» TASK REQUIREMENTS:
Copy every line below that has the word "figure" in it.

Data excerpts
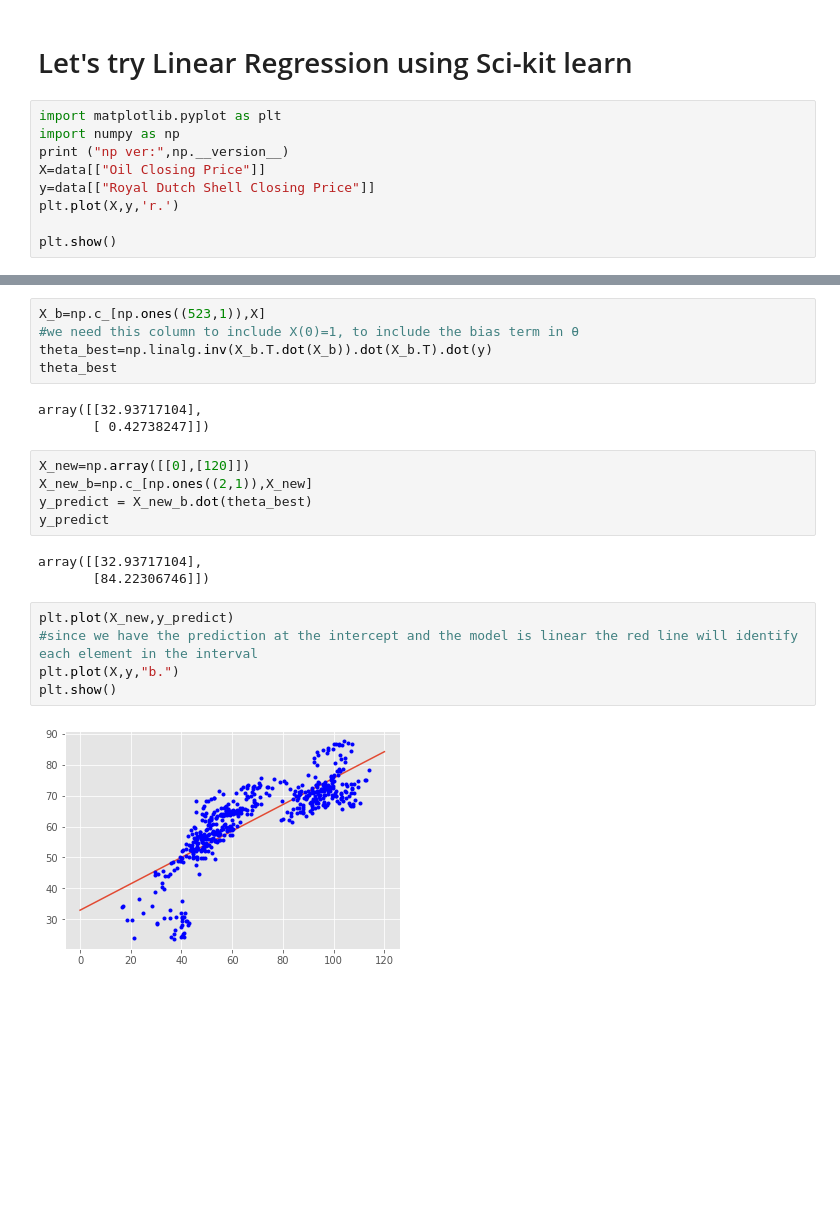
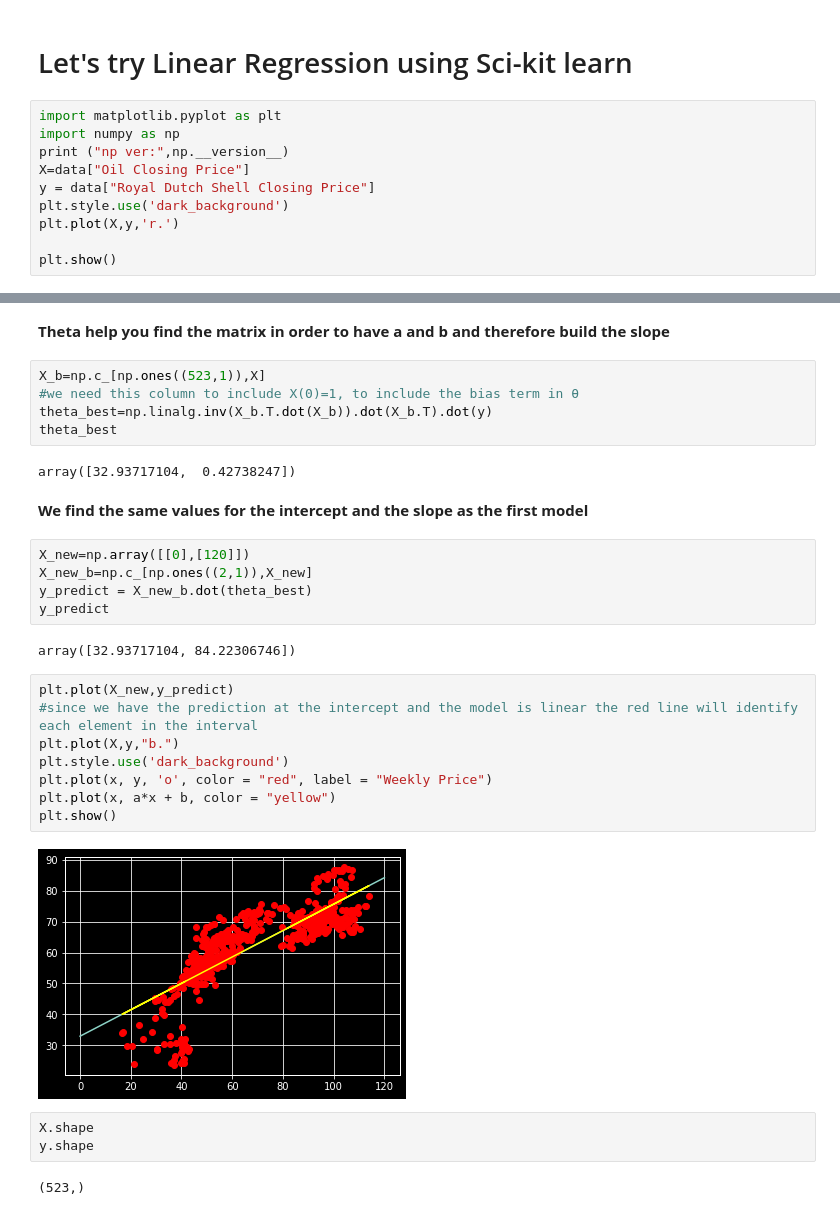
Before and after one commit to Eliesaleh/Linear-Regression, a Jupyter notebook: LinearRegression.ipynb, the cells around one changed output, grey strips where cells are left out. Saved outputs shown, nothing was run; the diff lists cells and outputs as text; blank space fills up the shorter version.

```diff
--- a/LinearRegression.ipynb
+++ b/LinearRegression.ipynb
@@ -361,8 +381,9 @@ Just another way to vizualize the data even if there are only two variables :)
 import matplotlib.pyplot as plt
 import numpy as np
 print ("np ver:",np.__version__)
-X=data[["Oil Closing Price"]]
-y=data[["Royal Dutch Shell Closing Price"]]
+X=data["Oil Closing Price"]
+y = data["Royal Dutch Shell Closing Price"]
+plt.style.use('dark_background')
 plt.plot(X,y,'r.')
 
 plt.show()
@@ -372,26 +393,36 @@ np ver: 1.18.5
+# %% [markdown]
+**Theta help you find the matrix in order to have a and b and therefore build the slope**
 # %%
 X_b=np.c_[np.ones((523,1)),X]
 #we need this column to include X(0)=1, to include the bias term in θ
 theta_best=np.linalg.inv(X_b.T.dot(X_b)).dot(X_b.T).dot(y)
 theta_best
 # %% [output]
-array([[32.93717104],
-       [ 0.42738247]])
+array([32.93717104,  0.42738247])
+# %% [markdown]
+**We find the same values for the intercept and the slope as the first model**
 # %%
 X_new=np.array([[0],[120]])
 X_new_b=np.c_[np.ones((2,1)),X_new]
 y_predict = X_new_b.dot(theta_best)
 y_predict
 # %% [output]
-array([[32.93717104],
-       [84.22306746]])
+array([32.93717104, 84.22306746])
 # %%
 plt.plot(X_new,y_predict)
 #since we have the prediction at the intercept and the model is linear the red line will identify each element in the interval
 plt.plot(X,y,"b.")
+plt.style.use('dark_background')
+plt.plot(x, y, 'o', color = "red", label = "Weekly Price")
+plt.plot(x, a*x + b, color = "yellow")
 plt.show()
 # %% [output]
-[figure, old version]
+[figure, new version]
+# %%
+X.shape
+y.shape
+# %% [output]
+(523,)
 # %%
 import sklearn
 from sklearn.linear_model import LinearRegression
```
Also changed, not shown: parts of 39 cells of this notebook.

» OUTPUT BELOW:
-[figure, old version]
+[figure, new version]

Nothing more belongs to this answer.